Being happy for people who make me happy
I have been lucky enough to get to know the extended families of close friends during my frequent visits to their homes. I soon struck a rapport with the grandmother or grandfather who came for a holiday and this stood the test of time.
I enjoyed listening to a way of life that was still so vivid in their memories and they were appreciative of the attention paid to them. I recall one grandparent teaching me card tricks, another expounding on his favourite subject of philosophy. It certainly was a learning experience for me.
I have kept in touch with all these people and feel good when I am told that they always ask about me.
Perhaps my effort to keep in touch is because I haven’t had much contact with my own extended family. Visits from relatives on my father’s side were non-existent for the most part as he was disowned by his parents for marrying someone of his own choice. He was never forgiven for this and, as a result, we had no contact with cousins or aunts and uncles from the paternal side.
However, years later, some did try to get in touch and they were always welcomed. But the years of estrangement had taken their toll and it was too late to establish strong ties or a meaningful connection.
So, I consider myself lucky to have had the opportunity to bond with relatives of close friends, who are like family. For example, the other day I suddenly remembered the birthday of a grandmother of a good friend. The grand old lady died many years ago but I vividly remember her visits and my conversations with her. She was well-educated and came from an illustrious family and it was always a pleasure spending time with her. When I texted my friend to let her know that I had remembered the date, she was deeply touched as well as impressed.
I happen to have a very good memory for birthdays and anniversaries of people whom I care about and this has always stood me in good stead. Earlier, I used to send cards on the occasion but now this has changed to wishes on Facebook or WhatsApp as everyone is connected these days. Even if the elderly person is not social media savvy, there are children or grandchildren who are active on these platforms and who help to convey the message.
On another occasion, on a short trip to Bengaluru, I went to the house of a dear friend where her mother-in-law lived. Although this friend lived in Mumbai, I told myself I must make the time to visit this lady who had always been so loving and welcoming.
The change in her was sad to see as age had taken its toll. But I was awestruck when she told me that she had just had a cookbook published. It later went on to win an international prize. She insisted on giving me a copy, which I gladly accepted, and even wrote inside it. Then she decided I had to eat something she had made.
Normally, she wasn’t allowed into the kitchen due to her frail condition. But she walked into the kitchen, brushed aside the helper there and lit the stove with hands that shook.

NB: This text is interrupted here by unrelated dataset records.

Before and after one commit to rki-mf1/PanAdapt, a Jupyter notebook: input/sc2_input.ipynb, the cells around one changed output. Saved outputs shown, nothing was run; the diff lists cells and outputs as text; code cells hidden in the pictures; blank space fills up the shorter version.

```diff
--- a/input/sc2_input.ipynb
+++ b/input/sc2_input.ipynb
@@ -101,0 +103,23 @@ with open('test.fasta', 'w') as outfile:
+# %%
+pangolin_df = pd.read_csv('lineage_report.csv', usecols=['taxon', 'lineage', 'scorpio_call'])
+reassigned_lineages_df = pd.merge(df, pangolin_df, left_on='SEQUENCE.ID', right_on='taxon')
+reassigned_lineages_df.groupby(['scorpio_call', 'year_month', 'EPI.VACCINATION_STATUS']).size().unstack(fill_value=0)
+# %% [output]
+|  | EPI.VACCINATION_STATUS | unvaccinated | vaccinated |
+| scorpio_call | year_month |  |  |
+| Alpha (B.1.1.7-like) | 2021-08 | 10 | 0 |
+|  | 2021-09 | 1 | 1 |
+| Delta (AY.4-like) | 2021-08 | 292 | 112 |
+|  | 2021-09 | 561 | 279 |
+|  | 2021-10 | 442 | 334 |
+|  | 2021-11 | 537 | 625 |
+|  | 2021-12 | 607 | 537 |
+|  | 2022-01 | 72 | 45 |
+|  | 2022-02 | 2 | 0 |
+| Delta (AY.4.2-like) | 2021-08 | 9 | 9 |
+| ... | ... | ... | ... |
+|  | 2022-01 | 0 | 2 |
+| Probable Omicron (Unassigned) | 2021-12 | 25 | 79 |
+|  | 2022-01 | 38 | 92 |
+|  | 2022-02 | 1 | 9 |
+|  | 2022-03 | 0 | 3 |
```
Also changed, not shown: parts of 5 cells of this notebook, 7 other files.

She made me a south Indian snack and managed to complete the task without incident. The woman who usually cooked for her stood by her side but was commanded not to help her as she was determined to do this all by herself.
She sat down at the table and watched me eat, eagerly waiting for my reaction. Of course, it tasted wonderful, especially when it was cooked with so much love.
The saying ‘the best and most beautiful things in the world are felt with the heart’ is so true.